1952 NL Hank Sauer over Robin Roberts
The Honk (5.3 bWAR) won two-thirds of the triple crown by hitting more home runs and driving in more runs than anyone else in baseball, but none of his other statistics are exceptional and his mediocre Cubs finished an even .500 on the season. 1952 was a weak year for MVP candidates in both leagues, and I feel like voters just gave this one to Sauer by default. Runner-up Robin Roberts was worth two and a half more wins and enjoyed what was probably the finest season of his Hall of Fame career. He nearly won 30 games for Philadelphia, and for good measure led the bigs in starts, complete games, innings pitched, batters faced, fewest BB/9 and K/BB ratio. People who think Justin Verlander and C.C. Sabathia are workhorses should consider that Roberts completed 30 games and finished 330 innings in '52. Even at a time when starters were more or less expected to finish what they started, those are still some impressive figures.
1950 NL Jim Konstanty over everyone else

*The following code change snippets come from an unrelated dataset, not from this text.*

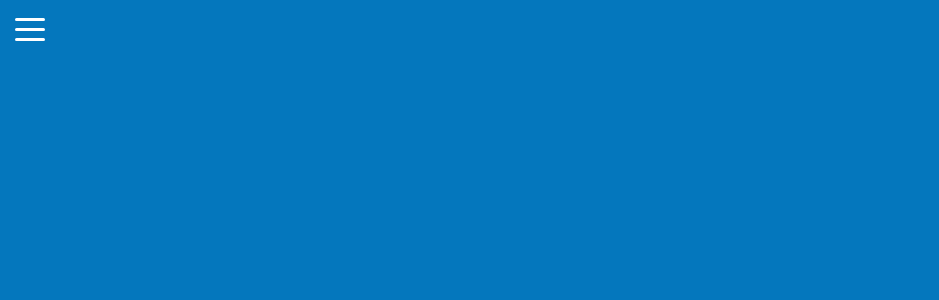
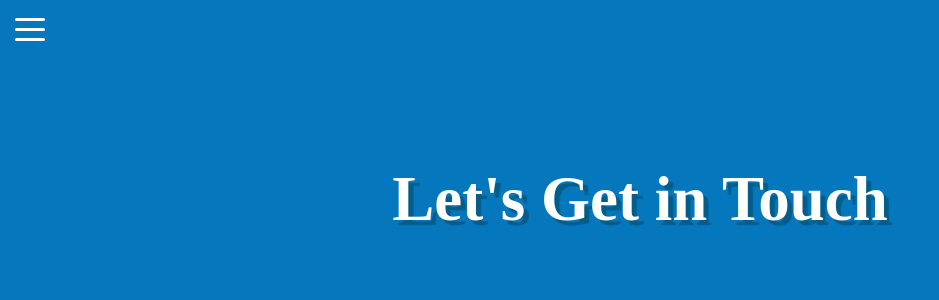
Before and after one commit to dramirez2096/davidramirez.design, an Angular app: page /contact in a window 1280 px wide. Before the commit this address led to /. Shown: the top 300 px of the page, without its empty margins (0-939 px from the left). Built offline with nearby package versions, Linux system fonts and the light colour scheme; a web font is replaced by a local one.

Commit message:
contact component created and routed

```diff
--- a/src/app/app.module.ts
+++ b/src/app/app.module.ts
@@ -7,11 +7,13 @@ import { AppComponent } from './app.component';
 import { NavComponent } from './components/nav/nav.component';
 import { LandingComponent } from './components/pages/landing/landing.component';
 import { AboutComponent } from './components/pages/about/about.component';
+import { ContactComponent } from './components/pages/contact/contact.component';
 
 
 const routes: Routes = [
   { path: '', component: LandingComponent },
   { path: 'about', component: AboutComponent },
+  { path: 'contact', component: ContactComponent }
 ];
 
 @NgModule({
@@ -19,7 +21,8 @@ const routes: Routes = [
     AppComponent,
     NavComponent,
     LandingComponent,
-    AboutComponent
+    AboutComponent,
+    ContactComponent,
   ],
   imports: [
     BrowserModule,
--- a/src/app/components/nav/nav.component.html
+++ b/src/app/components/nav/nav.component.html
@@ -11,7 +11,7 @@
             <li (click)='linksToggle()'><a routerLink="/about">About</a></li>
             <li><a>Graphic Design</a></li>
             <li><a>Web Design</a></li>
-            <li><a>Contact</a></li>
+            <li (click)='linksToggle()'><a routerLink="/contact">Contact</a></li>
         </ul>
     </div>
 </div>
--- /dev/null
+++ b/src/app/components/pages/contact/contact.component.html
@@ -0,0 +1,3 @@
+<div class="container">
+    <h1 class="page-title">Let's Get in Touch</h1>
+</div>
```
Also changed, not shown: src/app/components/pages/contact/contact.component.ts (added, +12 -0 lines), src/app/components/pages/contact/contact.component.css (added).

Closers should never win MVP awards. It's as simple as that. Almost all of the 35 other players on this year's ballot had more than his 3.6 bWAR, and while it makes sense that the MVP came from Philadelphia's Whiz Kids, who improbably wrestled the NL pennant away from Brooklyn at the end of the season, the voters should have given the award to Del Ennis (league leading 126 RBI) or 20 game winner Robin Roberts.